As an exercise, copy out the entries exactly as written.
**** ENTRIES SUPPLIED
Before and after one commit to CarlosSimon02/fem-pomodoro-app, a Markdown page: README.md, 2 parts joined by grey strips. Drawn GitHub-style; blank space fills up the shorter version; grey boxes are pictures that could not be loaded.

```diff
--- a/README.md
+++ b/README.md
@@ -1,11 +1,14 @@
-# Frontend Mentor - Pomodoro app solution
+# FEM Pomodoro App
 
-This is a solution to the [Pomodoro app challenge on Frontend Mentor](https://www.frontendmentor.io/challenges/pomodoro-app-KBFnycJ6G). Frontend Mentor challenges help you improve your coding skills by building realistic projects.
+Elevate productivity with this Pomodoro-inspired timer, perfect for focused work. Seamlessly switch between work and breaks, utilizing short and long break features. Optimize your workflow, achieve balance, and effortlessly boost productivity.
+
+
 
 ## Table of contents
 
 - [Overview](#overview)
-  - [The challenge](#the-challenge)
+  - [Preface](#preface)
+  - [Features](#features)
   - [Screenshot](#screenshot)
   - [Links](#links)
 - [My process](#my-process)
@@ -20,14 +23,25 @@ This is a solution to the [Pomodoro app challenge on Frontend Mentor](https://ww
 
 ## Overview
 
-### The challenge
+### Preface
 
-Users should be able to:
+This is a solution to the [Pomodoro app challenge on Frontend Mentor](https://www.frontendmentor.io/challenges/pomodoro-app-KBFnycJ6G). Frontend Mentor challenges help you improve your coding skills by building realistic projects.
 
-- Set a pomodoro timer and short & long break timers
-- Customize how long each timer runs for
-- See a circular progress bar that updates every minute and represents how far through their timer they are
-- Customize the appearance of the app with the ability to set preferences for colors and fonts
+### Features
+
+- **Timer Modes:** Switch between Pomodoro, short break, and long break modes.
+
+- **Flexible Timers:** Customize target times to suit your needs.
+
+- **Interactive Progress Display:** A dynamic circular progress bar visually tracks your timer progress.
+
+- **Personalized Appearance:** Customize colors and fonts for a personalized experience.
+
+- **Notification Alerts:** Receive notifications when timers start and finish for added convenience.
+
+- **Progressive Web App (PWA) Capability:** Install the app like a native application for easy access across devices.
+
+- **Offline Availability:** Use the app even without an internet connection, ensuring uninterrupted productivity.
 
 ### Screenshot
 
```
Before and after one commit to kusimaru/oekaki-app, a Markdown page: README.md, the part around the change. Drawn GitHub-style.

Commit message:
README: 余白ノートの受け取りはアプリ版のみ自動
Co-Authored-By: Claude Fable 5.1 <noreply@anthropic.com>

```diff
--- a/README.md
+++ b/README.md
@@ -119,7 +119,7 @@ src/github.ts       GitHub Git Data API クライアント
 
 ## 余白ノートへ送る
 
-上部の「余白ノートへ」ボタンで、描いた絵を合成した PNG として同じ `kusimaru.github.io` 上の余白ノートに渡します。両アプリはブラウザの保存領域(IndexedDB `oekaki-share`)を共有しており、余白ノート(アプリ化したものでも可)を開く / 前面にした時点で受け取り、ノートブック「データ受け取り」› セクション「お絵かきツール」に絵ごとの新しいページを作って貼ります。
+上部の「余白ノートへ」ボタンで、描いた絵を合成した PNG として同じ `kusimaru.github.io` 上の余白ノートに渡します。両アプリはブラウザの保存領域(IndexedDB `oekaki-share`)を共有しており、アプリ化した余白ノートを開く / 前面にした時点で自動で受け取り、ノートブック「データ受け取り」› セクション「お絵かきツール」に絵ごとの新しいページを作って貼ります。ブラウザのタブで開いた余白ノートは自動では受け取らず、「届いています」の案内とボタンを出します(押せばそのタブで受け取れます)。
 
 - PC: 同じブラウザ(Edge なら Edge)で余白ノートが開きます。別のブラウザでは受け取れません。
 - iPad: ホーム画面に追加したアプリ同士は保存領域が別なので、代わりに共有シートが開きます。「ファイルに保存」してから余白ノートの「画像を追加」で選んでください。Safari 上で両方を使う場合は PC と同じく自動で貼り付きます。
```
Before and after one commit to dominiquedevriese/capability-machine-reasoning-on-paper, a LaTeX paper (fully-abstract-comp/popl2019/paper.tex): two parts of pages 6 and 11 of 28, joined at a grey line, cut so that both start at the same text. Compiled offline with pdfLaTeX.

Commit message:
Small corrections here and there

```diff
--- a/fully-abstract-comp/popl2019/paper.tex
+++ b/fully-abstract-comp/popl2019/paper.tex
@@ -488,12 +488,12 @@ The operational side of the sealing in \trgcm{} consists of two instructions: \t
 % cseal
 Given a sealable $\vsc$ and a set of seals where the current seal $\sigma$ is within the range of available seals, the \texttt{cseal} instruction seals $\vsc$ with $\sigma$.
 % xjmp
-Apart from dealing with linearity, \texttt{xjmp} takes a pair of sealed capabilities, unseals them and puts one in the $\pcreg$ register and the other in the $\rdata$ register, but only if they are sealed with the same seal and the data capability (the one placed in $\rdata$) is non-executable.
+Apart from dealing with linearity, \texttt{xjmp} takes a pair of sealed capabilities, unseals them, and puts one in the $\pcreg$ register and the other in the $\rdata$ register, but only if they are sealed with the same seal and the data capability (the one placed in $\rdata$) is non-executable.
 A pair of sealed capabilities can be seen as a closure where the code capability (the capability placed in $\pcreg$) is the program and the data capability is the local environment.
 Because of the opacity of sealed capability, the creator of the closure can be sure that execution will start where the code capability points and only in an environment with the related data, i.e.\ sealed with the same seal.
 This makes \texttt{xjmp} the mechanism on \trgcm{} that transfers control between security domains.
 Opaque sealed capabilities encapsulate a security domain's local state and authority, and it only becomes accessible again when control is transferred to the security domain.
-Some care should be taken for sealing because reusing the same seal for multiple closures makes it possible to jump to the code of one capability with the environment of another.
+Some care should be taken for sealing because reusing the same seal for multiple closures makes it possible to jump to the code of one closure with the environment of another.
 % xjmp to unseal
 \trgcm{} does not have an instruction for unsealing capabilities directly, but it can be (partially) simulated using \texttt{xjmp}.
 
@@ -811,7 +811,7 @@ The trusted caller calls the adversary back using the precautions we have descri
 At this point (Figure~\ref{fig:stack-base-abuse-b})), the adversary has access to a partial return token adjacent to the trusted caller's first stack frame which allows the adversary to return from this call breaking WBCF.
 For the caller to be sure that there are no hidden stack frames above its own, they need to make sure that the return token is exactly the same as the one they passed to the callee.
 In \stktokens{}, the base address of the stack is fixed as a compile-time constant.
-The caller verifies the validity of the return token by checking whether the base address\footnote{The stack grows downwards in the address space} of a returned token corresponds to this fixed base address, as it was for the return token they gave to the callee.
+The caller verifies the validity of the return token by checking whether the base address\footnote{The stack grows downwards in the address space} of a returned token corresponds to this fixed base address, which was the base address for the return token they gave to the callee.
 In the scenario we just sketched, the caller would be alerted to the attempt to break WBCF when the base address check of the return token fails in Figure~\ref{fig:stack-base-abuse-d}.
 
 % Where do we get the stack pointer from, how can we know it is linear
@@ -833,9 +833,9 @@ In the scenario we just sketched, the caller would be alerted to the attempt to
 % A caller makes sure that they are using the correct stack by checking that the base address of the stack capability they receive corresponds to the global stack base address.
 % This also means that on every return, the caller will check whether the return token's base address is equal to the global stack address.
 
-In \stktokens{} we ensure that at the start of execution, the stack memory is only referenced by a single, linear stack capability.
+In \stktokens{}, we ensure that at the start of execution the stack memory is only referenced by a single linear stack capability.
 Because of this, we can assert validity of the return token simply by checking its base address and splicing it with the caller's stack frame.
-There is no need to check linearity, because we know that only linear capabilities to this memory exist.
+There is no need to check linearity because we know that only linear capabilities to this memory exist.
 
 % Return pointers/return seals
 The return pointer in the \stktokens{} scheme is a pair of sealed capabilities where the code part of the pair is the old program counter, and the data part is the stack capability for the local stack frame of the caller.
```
********
> [ANSWER SECTION]
Before and after one commit to CarlosSimon02/fem-pomodoro-app, a Markdown page: README.md, 2 parts joined by grey strips. Drawn GitHub-style; blank space fills up the shorter version; grey boxes are pictures that could not be loaded.

```diff
--- a/README.md
+++ b/README.md
@@ -1,11 +1,14 @@
-# Frontend Mentor - Pomodoro app solution
+# FEM Pomodoro App
 
-This is a solution to the [Pomodoro app challenge on Frontend Mentor](https://www.frontendmentor.io/challenges/pomodoro-app-KBFnycJ6G). Frontend Mentor challenges help you improve your coding skills by building realistic projects.
+Elevate productivity with this Pomodoro-inspired timer, perfect for focused work. Seamlessly switch between work and breaks, utilizing short and long break features. Optimize your workflow, achieve balance, and effortlessly boost productivity.
+
+
 
 ## Table of contents
 
 - [Overview](#overview)
-  - [The challenge](#the-challenge)
+  - [Preface](#preface)
+  - [Features](#features)
   - [Screenshot](#screenshot)
   - [Links](#links)
 - [My process](#my-process)
@@ -20,14 +23,25 @@ This is a solution to the [Pomodoro app challenge on Frontend Mentor](https://ww
 
 ## Overview
 
-### The challenge
+### Preface
 
-Users should be able to:
+This is a solution to the [Pomodoro app challenge on Frontend Mentor](https://www.frontendmentor.io/challenges/pomodoro-app-KBFnycJ6G). Frontend Mentor challenges help you improve your coding skills by building realistic projects.
 
-- Set a pomodoro timer and short & long break timers
-- Customize how long each timer runs for
-- See a circular progress bar that updates every minute and represents how far through their timer they are
-- Customize the appearance of the app with the ability to set preferences for colors and fonts
+### Features
+
+- **Timer Modes:** Switch between Pomodoro, short break, and long break modes.
+
+- **Flexible Timers:** Customize target times to suit your needs.
+
+- **Interactive Progress Display:** A dynamic circular progress bar visually tracks your timer progress.
+
+- **Personalized Appearance:** Customize colors and fonts for a personalized experience.
+
+- **Notification Alerts:** Receive notifications when timers start and finish for added convenience.
+
+- **Progressive Web App (PWA) Capability:** Install the app like a native application for easy access across devices.
+
+- **Offline Availability:** Use the app even without an internet connection, ensuring uninterrupted productivity.
 
 ### Screenshot
 
```
Before and after one commit to kusimaru/oekaki-app, a Markdown page: README.md, the part around the change. Drawn GitHub-style.

Commit message:
README: 余白ノートの受け取りはアプリ版のみ自動
Co-Authored-By: Claude Fable 5.1 <noreply@anthropic.com>

```diff
--- a/README.md
+++ b/README.md
@@ -119,7 +119,7 @@ src/github.ts       GitHub Git Data API クライアント
 
 ## 余白ノートへ送る
 
-上部の「余白ノートへ」ボタンで、描いた絵を合成した PNG として同じ `kusimaru.github.io` 上の余白ノートに渡します。両アプリはブラウザの保存領域(IndexedDB `oekaki-share`)を共有しており、余白ノート(アプリ化したものでも可)を開く / 前面にした時点で受け取り、ノートブック「データ受け取り」› セクション「お絵かきツール」に絵ごとの新しいページを作って貼ります。
+上部の「余白ノートへ」ボタンで、描いた絵を合成した PNG として同じ `kusimaru.github.io` 上の余白ノートに渡します。両アプリはブラウザの保存領域(IndexedDB `oekaki-share`)を共有しており、アプリ化した余白ノートを開く / 前面にした時点で自動で受け取り、ノートブック「データ受け取り」› セクション「お絵かきツール」に絵ごとの新しいページを作って貼ります。ブラウザのタブで開いた余白ノートは自動では受け取らず、「届いています」の案内とボタンを出します(押せばそのタブで受け取れます)。
 
 - PC: 同じブラウザ(Edge なら Edge)で余白ノートが開きます。別のブラウザでは受け取れません。
 - iPad: ホーム画面に追加したアプリ同士は保存領域が別なので、代わりに共有シートが開きます。「ファイルに保存」してから余白ノートの「画像を追加」で選んでください。Safari 上で両方を使う場合は PC と同じく自動で貼り付きます。
```
Before and after one commit to dominiquedevriese/capability-machine-reasoning-on-paper, a LaTeX paper (fully-abstract-comp/popl2019/paper.tex): two parts of pages 6 and 11 of 28, joined at a grey line, cut so that both start at the same text. Compiled offline with pdfLaTeX.

Commit message:
Small corrections here and there

```diff
--- a/fully-abstract-comp/popl2019/paper.tex
+++ b/fully-abstract-comp/popl2019/paper.tex
@@ -488,12 +488,12 @@ The operational side of the sealing in \trgcm{} consists of two instructions: \t
 % cseal
 Given a sealable $\vsc$ and a set of seals where the current seal $\sigma$ is within the range of available seals, the \texttt{cseal} instruction seals $\vsc$ with $\sigma$.
 % xjmp
-Apart from dealing with linearity, \texttt{xjmp} takes a pair of sealed capabilities, unseals them and puts one in the $\pcreg$ register and the other in the $\rdata$ register, but only if they are sealed with the same seal and the data capability (the one placed in $\rdata$) is non-executable.
+Apart from dealing with linearity, \texttt{xjmp} takes a pair of sealed capabilities, unseals them, and puts one in the $\pcreg$ register and the other in the $\rdata$ register, but only if they are sealed with the same seal and the data capability (the one placed in $\rdata$) is non-executable.
 A pair of sealed capabilities can be seen as a closure where the code capability (the capability placed in $\pcreg$) is the program and the data capability is the local environment.
 Because of the opacity of sealed capability, the creator of the closure can be sure that execution will start where the code capability points and only in an environment with the related data, i.e.\ sealed with the same seal.
 This makes \texttt{xjmp} the mechanism on \trgcm{} that transfers control between security domains.
 Opaque sealed capabilities encapsulate a security domain's local state and authority, and it only becomes accessible again when control is transferred to the security domain.
-Some care should be taken for sealing because reusing the same seal for multiple closures makes it possible to jump to the code of one capability with the environment of another.
+Some care should be taken for sealing because reusing the same seal for multiple closures makes it possible to jump to the code of one closure with the environment of another.
 % xjmp to unseal
 \trgcm{} does not have an instruction for unsealing capabilities directly, but it can be (partially) simulated using \texttt{xjmp}.
 
@@ -811,7 +811,7 @@ The trusted caller calls the adversary back using the precautions we have descri
 At this point (Figure~\ref{fig:stack-base-abuse-b})), the adversary has access to a partial return token adjacent to the trusted caller's first stack frame which allows the adversary to return from this call breaking WBCF.
 For the caller to be sure that there are no hidden stack frames above its own, they need to make sure that the return token is exactly the same as the one they passed to the callee.
 In \stktokens{}, the base address of the stack is fixed as a compile-time constant.
-The caller verifies the validity of the return token by checking whether the base address\footnote{The stack grows downwards in the address space} of a returned token corresponds to this fixed base address, as it was for the return token they gave to the callee.
+The caller verifies the validity of the return token by checking whether the base address\footnote{The stack grows downwards in the address space} of a returned token corresponds to this fixed base address, which was the base address for the return token they gave to the callee.
 In the scenario we just sketched, the caller would be alerted to the attempt to break WBCF when the base address check of the return token fails in Figure~\ref{fig:stack-base-abuse-d}.
 
 % Where do we get the stack pointer from, how can we know it is linear
@@ -833,9 +833,9 @@ In the scenario we just sketched, the caller would be alerted to the attempt to
 % A caller makes sure that they are using the correct stack by checking that the base address of the stack capability they receive corresponds to the global stack base address.
 % This also means that on every return, the caller will check whether the return token's base address is equal to the global stack address.
 
-In \stktokens{} we ensure that at the start of execution, the stack memory is only referenced by a single, linear stack capability.
+In \stktokens{}, we ensure that at the start of execution the stack memory is only referenced by a single linear stack capability.
 Because of this, we can assert validity of the return token simply by checking its base address and splicing it with the caller's stack frame.
-There is no need to check linearity, because we know that only linear capabilities to this memory exist.
+There is no need to check linearity because we know that only linear capabilities to this memory exist.
 
 % Return pointers/return seals
 The return pointer in the \stktokens{} scheme is a pair of sealed capabilities where the code part of the pair is the old program counter, and the data part is the stack capability for the local stack frame of the caller.
```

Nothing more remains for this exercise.